Felicity Huffman’s former “Desperate Housewives” co-star spoke out against the short prison stint she received for her part in the college admissions scandal revealed earlier this year, social media posts show.
Ricardo Chavira, who starred as Eva Longoria’s husband Carlos Solis on the long-running ABC dramedy, took to social media in September to denounce white privilege in the wake of Huffman’s sentencing.
“White Privilege,” he wrote on Twitter. “And I saw eight years worth of it, so I know what I’m talking about. Accountability and Responsibility don’t mean s*** to these people.”
Though his tweet did not specifically name Huffman or others involved with the show, it was shared alongside a link to a Variety article headlined “Felicity Huffman Tells Judge She Wanted Daughter to Have a Fair Shot.”

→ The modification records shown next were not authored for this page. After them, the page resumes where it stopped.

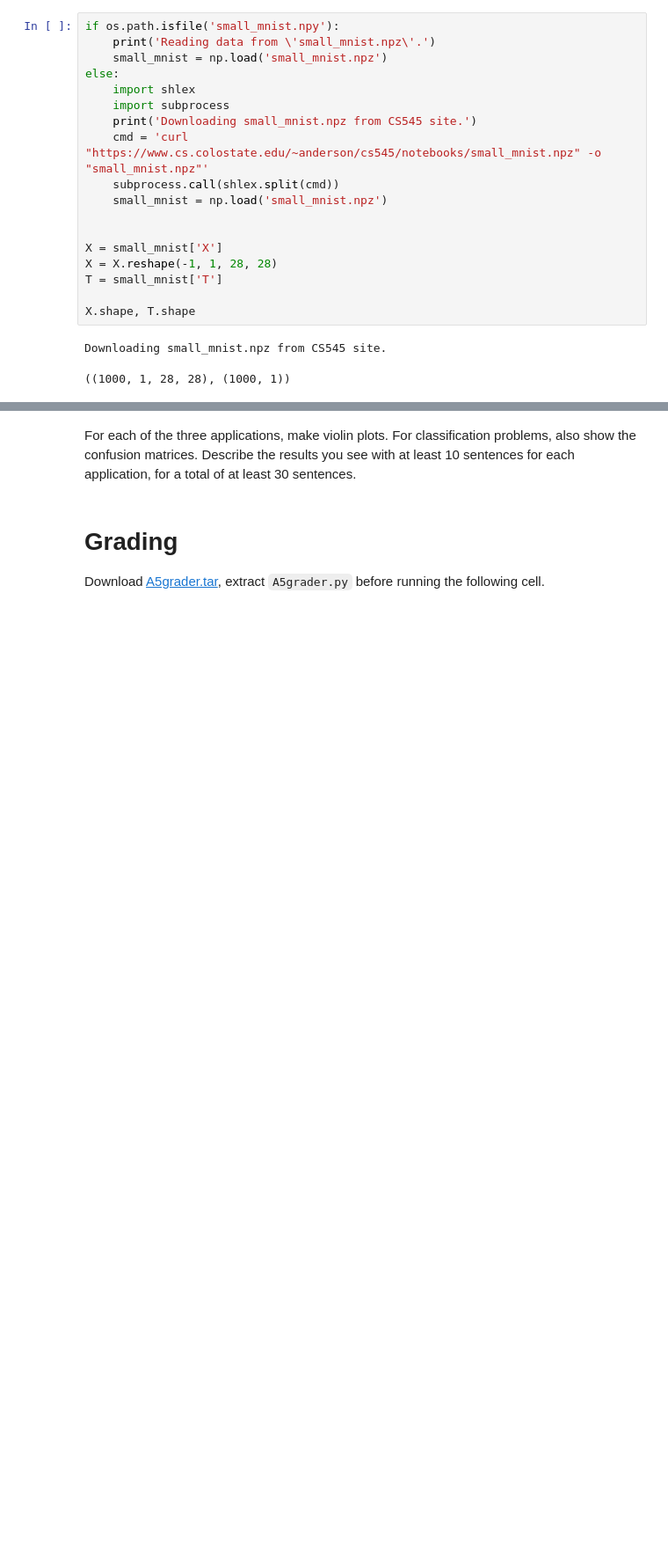
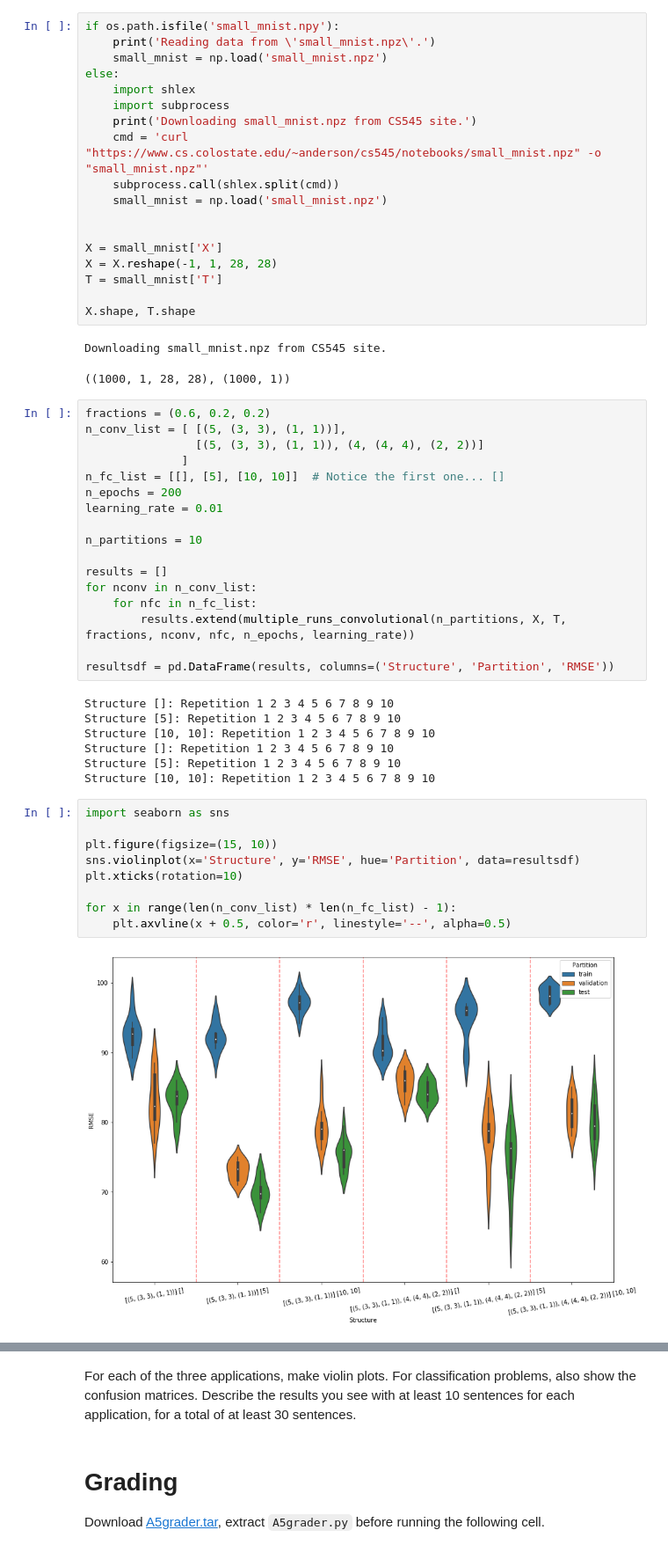
Before and after one commit to MillerRidgeway/MachineLearningNotebooks, a Jupyter notebook: Ridgeway-A5.ipynb, the cells around one changed output, grey strips where cells are left out. Shown at 88% size. Cells and saved outputs as stored; diff of their text form; blank space fills up the shorter version.

```diff
--- a/Ridgeway-A5.ipynb
+++ b/Ridgeway-A5.ipynb
@@ -763,3 +884,38 @@ X.shape, T.shape
 # %% [output]
 Downloading small_mnist.npz from CS545 site.
 ((1000, 1, 28, 28), (1000, 1))
+# %%
+fractions = (0.6, 0.2, 0.2)
+n_conv_list = [ [(5, (3, 3), (1, 1))],
+                [(5, (3, 3), (1, 1)), (4, (4, 4), (2, 2))]
+              ]
+n_fc_list = [[], [5], [10, 10]]  # Notice the first one... []
+n_epochs = 200
+learning_rate = 0.01
+
+n_partitions = 10
+
+results = []
+for nconv in n_conv_list:
+    for nfc in n_fc_list:
+        results.extend(multiple_runs_convolutional(n_partitions, X, T, fractions, nconv, nfc, n_epochs, learning_rate))
+
+resultsdf = pd.DataFrame(results, columns=('Structure', 'Partition', 'RMSE'))
+# %% [output]
+Structure []: Repetition 1 2 3 4 5 6 7 8 9 10
+Structure [5]: Repetition 1 2 3 4 5 6 7 8 9 10
+Structure [10, 10]: Repetition 1 2 3 4 5 6 7 8 9 10
+Structure []: Repetition 1 2 3 4 5 6 7 8 9 10
+Structure [5]: Repetition 1 2 3 4 5 6 7 8 9 10
+Structure [10, 10]: Repetition 1 2 3 4 5 6 7 8 9 10
+# %%
+import seaborn as sns
+
+plt.figure(figsize=(15, 10))
+sns.violinplot(x='Structure', y='RMSE', hue='Partition', data=resultsdf)
+plt.xticks(rotation=10)
+
+for x in range(len(n_conv_list) * len(n_fc_list) - 1):
+    plt.axvline(x + 0.5, color='r', linestyle='--', alpha=0.5)
+# %% [output]
+[figure, added]
```
Also changed, not shown: parts of 23 cells of this notebook.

Less than 10 minutes later, Chavira tweeted again, writing: “I saw Eight years worth of it working on Housewives. I’ve seen a lifetime of it being a halfbreed, and I’ve struggled w the intricacies of it on a daily basis w all the cultural bias I’ve received on both ends. But whatever. Slap on the wrist. Sorry, but this s***.”

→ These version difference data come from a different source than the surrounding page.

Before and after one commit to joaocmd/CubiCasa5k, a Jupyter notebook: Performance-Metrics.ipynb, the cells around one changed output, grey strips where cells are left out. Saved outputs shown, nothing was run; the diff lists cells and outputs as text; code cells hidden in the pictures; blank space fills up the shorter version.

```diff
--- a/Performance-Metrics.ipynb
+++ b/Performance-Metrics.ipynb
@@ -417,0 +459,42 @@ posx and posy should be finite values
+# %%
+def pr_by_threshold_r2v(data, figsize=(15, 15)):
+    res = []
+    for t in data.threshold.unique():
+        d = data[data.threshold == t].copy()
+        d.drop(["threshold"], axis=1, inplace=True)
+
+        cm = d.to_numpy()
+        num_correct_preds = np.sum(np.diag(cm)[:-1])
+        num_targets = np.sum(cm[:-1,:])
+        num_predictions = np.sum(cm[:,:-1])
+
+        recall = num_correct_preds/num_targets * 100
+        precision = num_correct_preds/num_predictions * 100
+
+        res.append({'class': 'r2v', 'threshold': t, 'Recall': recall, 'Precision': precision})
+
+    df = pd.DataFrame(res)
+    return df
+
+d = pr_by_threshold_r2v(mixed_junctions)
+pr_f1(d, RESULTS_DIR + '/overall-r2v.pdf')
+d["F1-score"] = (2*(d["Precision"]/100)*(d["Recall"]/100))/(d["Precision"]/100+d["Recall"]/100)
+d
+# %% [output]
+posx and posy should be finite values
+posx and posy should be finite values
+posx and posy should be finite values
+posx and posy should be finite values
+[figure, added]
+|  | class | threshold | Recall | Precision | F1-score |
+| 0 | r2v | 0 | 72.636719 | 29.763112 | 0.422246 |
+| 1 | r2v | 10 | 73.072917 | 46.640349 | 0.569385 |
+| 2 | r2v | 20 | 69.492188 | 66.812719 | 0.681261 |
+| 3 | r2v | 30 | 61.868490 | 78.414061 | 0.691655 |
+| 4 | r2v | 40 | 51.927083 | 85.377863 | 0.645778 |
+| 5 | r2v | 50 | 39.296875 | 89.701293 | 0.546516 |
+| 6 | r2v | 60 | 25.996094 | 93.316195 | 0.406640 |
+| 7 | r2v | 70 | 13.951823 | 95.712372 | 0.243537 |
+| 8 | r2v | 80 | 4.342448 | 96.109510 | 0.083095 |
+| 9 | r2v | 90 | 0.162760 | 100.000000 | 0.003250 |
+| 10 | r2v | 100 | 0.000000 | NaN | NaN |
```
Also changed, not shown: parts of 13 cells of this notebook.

In May, Huffman pleaded guilty to paying $15,000 to disgraced admissions consultant Rick Singer to have a proctor change her 19-year-old daughter Sophia’s SAT answers after she took the test.

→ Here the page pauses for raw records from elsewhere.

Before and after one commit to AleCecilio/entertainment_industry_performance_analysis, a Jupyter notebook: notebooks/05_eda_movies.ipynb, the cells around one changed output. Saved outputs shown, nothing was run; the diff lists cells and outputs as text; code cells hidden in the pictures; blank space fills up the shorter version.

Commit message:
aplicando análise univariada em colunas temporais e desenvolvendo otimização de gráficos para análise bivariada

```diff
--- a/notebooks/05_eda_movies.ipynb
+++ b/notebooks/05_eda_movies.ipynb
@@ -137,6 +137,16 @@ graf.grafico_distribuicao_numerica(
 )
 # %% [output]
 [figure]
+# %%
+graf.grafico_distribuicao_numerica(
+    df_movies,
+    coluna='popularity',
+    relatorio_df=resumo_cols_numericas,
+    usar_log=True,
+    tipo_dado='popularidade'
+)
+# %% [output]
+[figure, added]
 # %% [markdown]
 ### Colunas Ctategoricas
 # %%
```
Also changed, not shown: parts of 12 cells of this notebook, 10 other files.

“I am deeply sorry to the parents, students, colleges and universities who have been impacted by my actions,” she said ahead of her sentencing. “I am sorry to my daughter Sophia, my daughter Georgia and to my husband Bill. I have betrayed them all.”
Huffman was sentenced to 14 days in prison and was fined $30,000 and will be on supervised release for one year after serving her sentence. She will also be required to complete 250 hours of community service.
Chavira, a second-generation Mexican American, went on share tweets comparing Huffman’s punishment with the sentence a homeless woman named Tanya McDowell received after enrolling her son in a school outside her listed district. In that case, McDowell was given five years.
He then shared a story about his condemning white privilege in the wake of Huffman’s sentencing, writing, “La verdad no peca, pero incomoda,” which loosely translates into “The truth doesn't hurt, but it does make you uncomfortable.”